- WORK INSTRUCTION
When the word "cells" appears in a line of the data below, list that line.

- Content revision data
◇ ◇ ◇

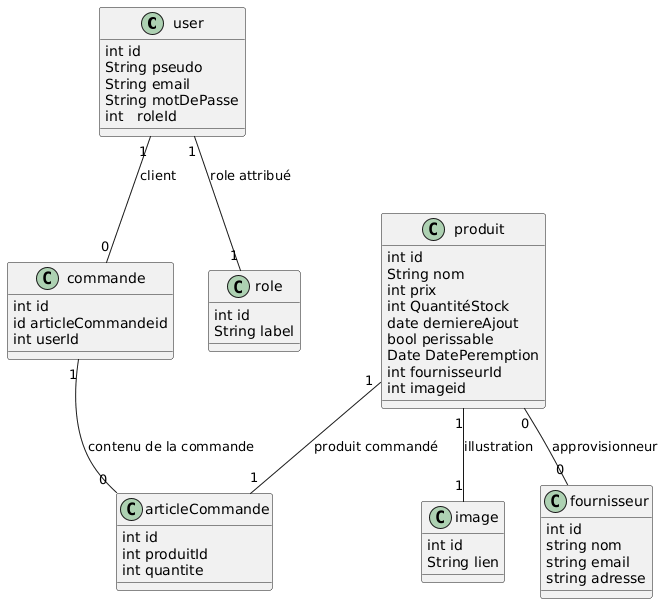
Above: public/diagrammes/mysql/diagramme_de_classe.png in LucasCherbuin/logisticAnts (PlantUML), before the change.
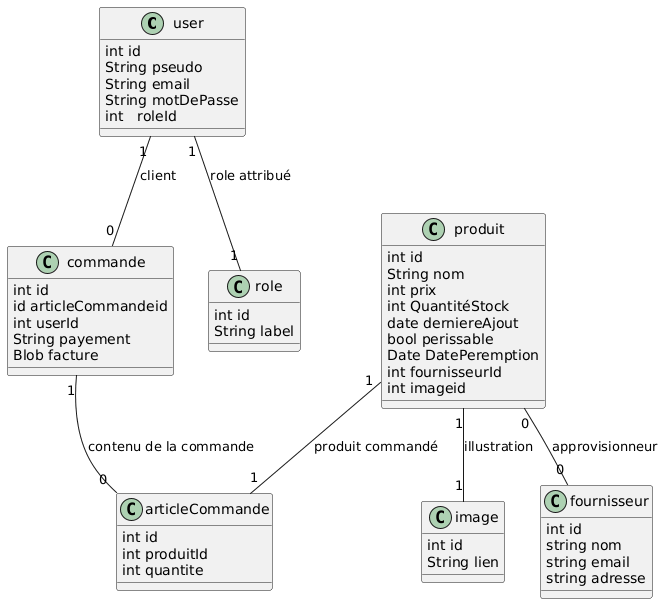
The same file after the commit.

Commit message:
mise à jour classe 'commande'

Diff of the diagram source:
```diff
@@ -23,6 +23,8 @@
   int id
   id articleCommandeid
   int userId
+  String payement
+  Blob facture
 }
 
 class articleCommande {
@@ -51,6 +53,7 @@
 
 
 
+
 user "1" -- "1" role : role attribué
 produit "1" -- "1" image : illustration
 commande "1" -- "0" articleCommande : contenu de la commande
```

◇ ◇ ◇

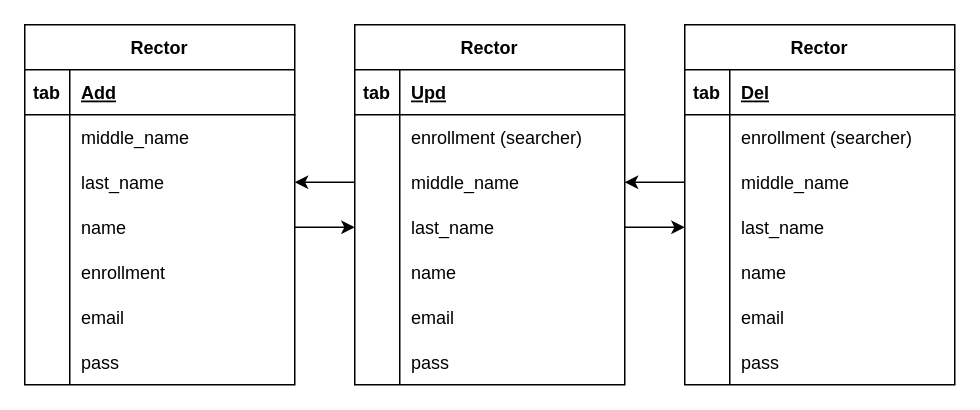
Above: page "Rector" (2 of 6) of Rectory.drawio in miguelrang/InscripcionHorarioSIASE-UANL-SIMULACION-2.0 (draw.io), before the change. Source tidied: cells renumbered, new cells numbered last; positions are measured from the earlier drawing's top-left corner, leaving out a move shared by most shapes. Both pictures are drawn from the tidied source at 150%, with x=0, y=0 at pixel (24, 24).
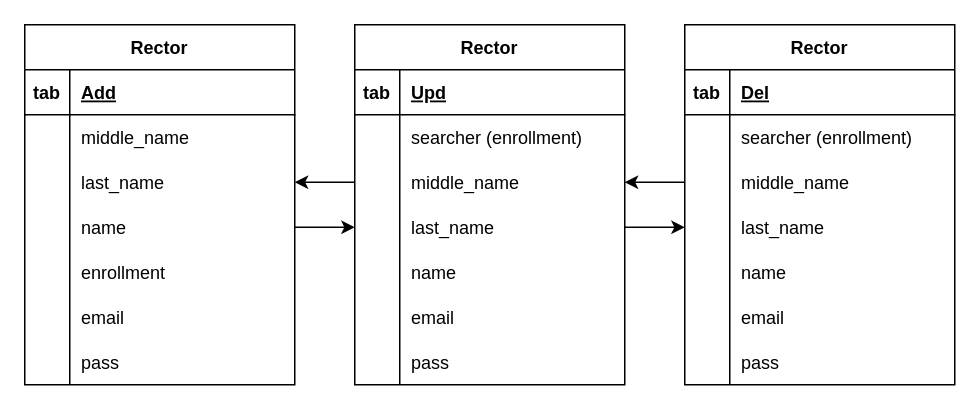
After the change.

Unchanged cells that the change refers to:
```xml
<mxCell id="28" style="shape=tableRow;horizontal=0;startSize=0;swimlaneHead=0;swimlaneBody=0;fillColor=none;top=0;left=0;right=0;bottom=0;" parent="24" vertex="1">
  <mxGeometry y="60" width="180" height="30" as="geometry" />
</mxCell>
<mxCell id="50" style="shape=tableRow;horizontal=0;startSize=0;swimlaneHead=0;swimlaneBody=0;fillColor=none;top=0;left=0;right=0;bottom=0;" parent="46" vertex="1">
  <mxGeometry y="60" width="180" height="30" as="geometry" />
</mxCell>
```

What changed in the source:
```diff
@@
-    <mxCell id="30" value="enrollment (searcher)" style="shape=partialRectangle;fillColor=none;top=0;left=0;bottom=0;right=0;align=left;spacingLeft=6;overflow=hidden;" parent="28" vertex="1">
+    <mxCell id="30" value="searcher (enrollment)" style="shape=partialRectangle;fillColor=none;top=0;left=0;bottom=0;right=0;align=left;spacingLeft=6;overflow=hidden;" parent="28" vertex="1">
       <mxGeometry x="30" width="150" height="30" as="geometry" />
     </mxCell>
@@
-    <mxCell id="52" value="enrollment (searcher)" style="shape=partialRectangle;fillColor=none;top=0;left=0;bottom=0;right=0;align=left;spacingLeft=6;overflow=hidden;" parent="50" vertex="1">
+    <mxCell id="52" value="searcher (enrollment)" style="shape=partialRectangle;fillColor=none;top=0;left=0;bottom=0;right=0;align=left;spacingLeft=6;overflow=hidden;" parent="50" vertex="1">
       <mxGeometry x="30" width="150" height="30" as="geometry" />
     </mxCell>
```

◇ ◇ ◇

- COMPLETED EXERCISE
Above: page "Rector" (2 of 6) of Rectory.drawio in miguelrang/InscripcionHorarioSIASE-UANL-SIMULACION-2.0 (draw.io), before the change. Source tidied: cells renumbered, new cells numbered last; positions are measured from the earlier drawing's top-left corner, leaving out a move shared by most shapes. Both pictures are drawn from the tidied source at 150%, with x=0, y=0 at pixel (24, 24).
Unchanged cells that the change refers to:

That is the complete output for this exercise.